There are many choices when it comes to boot polish, from basic brands to special imported formulas. When choosing a polish, I prefer a creamier polish over a thicker past or solid as the creamier polish will not clog the pores of the leather as much as other options. Do not use liquid polish on the leather of the boot. The ideal use for liquid polish is around the edge of the boot sole. I am going to test the Effax Black Boot Polish to see if it has what it takes to put a shine on my Dehner’s. It may go without saying however, if you are polishing a black boot choose the black polish and likewise, the brown polish for a brown boot. The Effax Boot Polish is a cream polish with a great built-in applicator (more on this later). Now that I have my polish, there are a few go to item that are essential for the polish process. I like to have multiple rags, rubber gloves for application, a buffing brush, buffing cloths and a spray bottle with water. As a side note, it is not the best of ideas to polish your boots in show cloths…Murphie’s Law – you will get polish on your show breeches no matter how hard you try to stay clean, coveralls are your friend when polishing your boots at the show.
Begin with a clean dry boot, apply a thin even layer of boot polish, in a circular motion, working it into the leather then setting aside the boot, letting the polish dry slightly as you apply polish to the other boot in the same manner. The Effax Boot Polish has a built-in sponge applicator that allows for easy application. You may want to wear a pair of rubber glove to keep your hands polish free. You can also dedicate a smaller soft bristle brush to use as your polish application brush. Mission critical DO NOT apply polish to the inside of your boot where the boot contacts the leather of your saddle. This will result in relentless squeaking. I avoid applying polish to the medial part of the boot at all costs. Once the polish has been applied, you can begin to buff the polish with the buffing brush. Bickmore makes a great buffing brush that works well. Buff the boot everywhere you have applied polish. Once buffed with the brush you can take your water spray bottle and lightly mist the buffed areas. This is where the idea of “spit polish” comes in. If you really want to supply your own water, have at it, I prefer the spray bottle. Now it is time to use your buffing rag. I like to use a long skinny buffing cloth, taking one end in each hand and quickly buff the boot. Remember, we are only polishing the outside of the boot, avoiding the medial side…squeaking is bad. You should begin to see a shine as you continue to buff with the buffing rag. As I am going through this process on my Dehners, they are a bit stubborn to take a shine so I will repeat the process start to finish: apply polish, let dry a bit, buff with brush, mist with water and buff with cloth.
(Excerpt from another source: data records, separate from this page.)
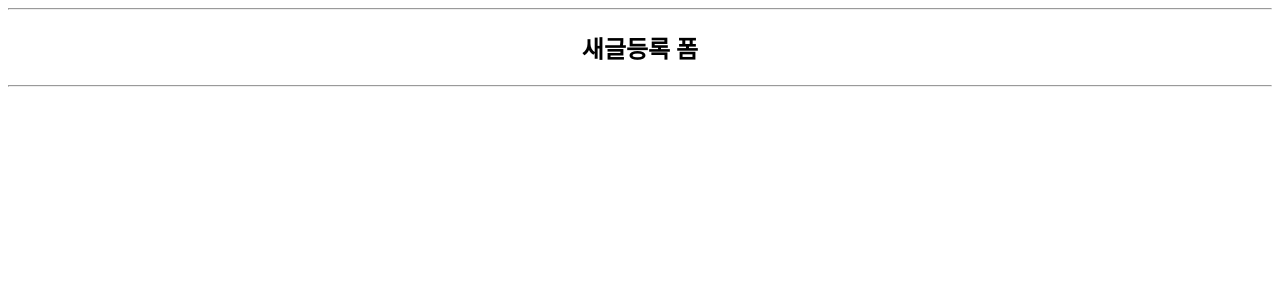
Repository: skim24245/web_workspace_src
Page: http://localhost/Mission-Web/jsp/board/writeForm.jsp
The author's editor kept a copy of each file at every save. The page is drawn from the files as they stood at one save, then again after the next save.
The browser window is 1280 px wide. The pictures show the whole page.
The page is served by Tomcat 9. Other server files are loaded and not shown.

Above is the page before, as saved 2022-06-02 08:06:54.

### Mission-Web/src/main/webapp/jsp/board/writeForm.jsp
<%@ page language="java" contentType="text/html; charset=UTF-8"
	pageEncoding="UTF-8"%>
<!DOCTYPE html>
<html>
<head>
<meta charset="UTF-8">
<title>Insert title here</title>
</head>
<body>
	<div align="center">
		<hr>
		<h2>새글등록 폼</h2>
		<hr>

	</div>
</body>
</html>

After the next save:
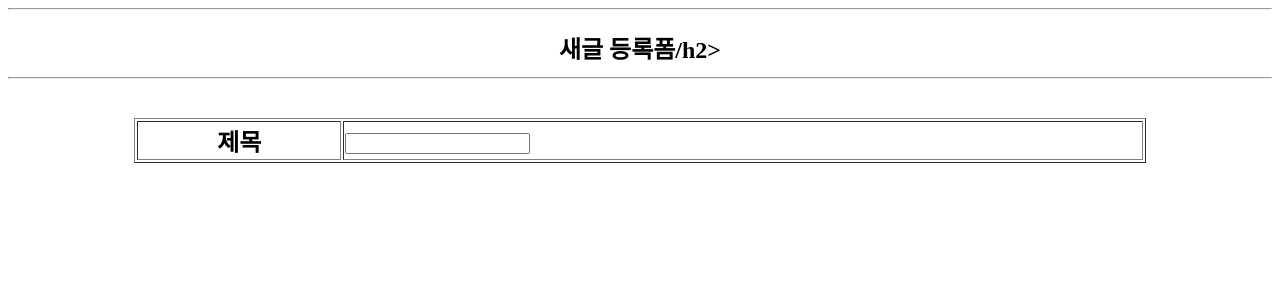
Saved 3 min 57 s later.
--- a/Mission-Web/src/main/webapp/jsp/board/writeForm.jsp
+++ b/Mission-Web/src/main/webapp/jsp/board/writeForm.jsp
@@ -9,9 +9,19 @@
 <body>
 	<div align="center">
 		<hr>
-		<h2>새글등록 폼</h2>
-		<hr>
+		<h2>
+			새글 등록폼/h2>
+			<hr>
+			<br>
+			<form>
+				<table border="1" style="width: 80%">
+					<tr>
+						<th>제목</th>
+						<td><input type="text" name="title"></td>
+					</tr>
 
+				</table>
+			</form>
 	</div>
 </body>
 </html>
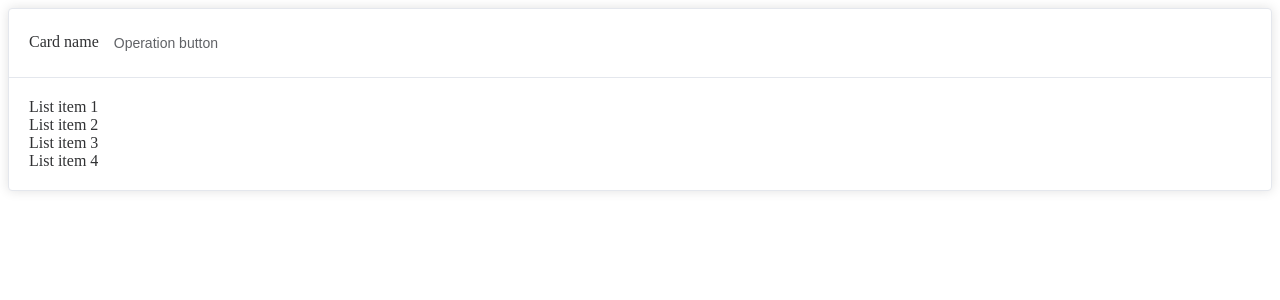
Repository: qs991/Elephant
Page: / (app in WebSocketApI/Web/websocketroom/)
The author's editor kept a copy of each file at every save. The page is drawn from the files as they stood at one save, then again after the next save.
The browser window is 1280 px wide. The pictures show the whole page.
The project was rebuilt for these pictures with package versions that can differ from the ones it lists, and the page was loaded fresh each time. Also part of the build but not shown: WebSocketApI/Web/websocketroom/vite.config.js.

Above is the page before, as saved 2023-08-25 13:49:03.

After the next save:
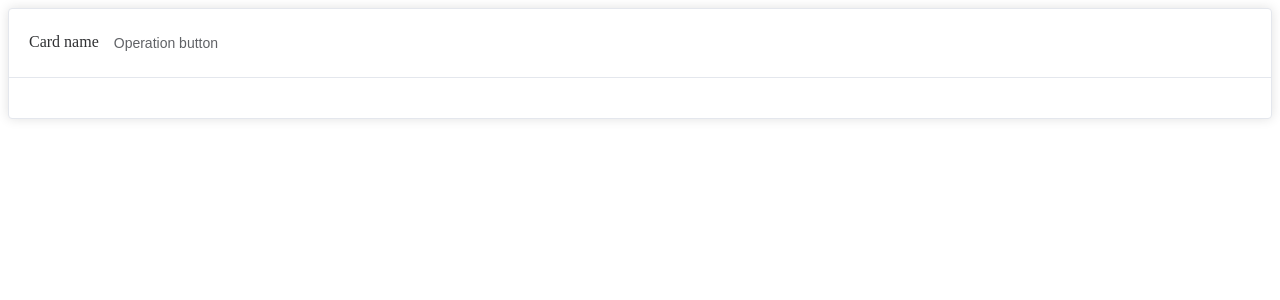
Saved 9 s later.
--- a/WebSocketApI/Web/websocketroom/src/App.vue
+++ b/WebSocketApI/Web/websocketroom/src/App.vue
@@ -7,9 +7,6 @@
           <el-button class="button" text>Operation button</el-button>
         </div>
       </template>
-      <div v-for="o in 4" :key="o" class="text item">
-        {{ "List item " + o }}
-      </div>
     </el-card>
   </div>
 </template>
At this point, my boots are taking on a nice shine and I am happy with how they are looking.
While keeping our boots clean and shiny is an ideal way to extend their life, here are a few other tips your boots will appreciate. Boot trees are a great way to help your boots maintain their shape and avoid breaking down. Plastic spring boot trees are an easy, effective and economical option for boot trees. Boot zippers, another essential part of many rider’s boots, also need TLC. The best way to avoid a zipper blow out at the most inopportune time is to care for your zipper as much as you do the boot. Make sure the boot is properly fitted and undue stress is not placed on the zipper. Also make sure the zippers are kept clean and happy. I like to use Zipper Ease Zipper Lubricant. It is an easy-to-use lubricant that can be applied by rubbing it lightly up and down the teeth of the zipper.
Without a doubt, the Effax Black Boot Polish did a great job on a boot that is stubborn about taking a shine. The boot trees and zipper lubricant are also essential for extending the life of our boots. The Paddock Saddlery offers may options to help you clean, maintain and extend the life of your riding boots. Click here to shop more boot and leather care products. Please feel free to reach out to The Paddock Saddlery with any inquiries.
As always, if there is anything you would like to learn more about, let us know. Thank you and have a great ride!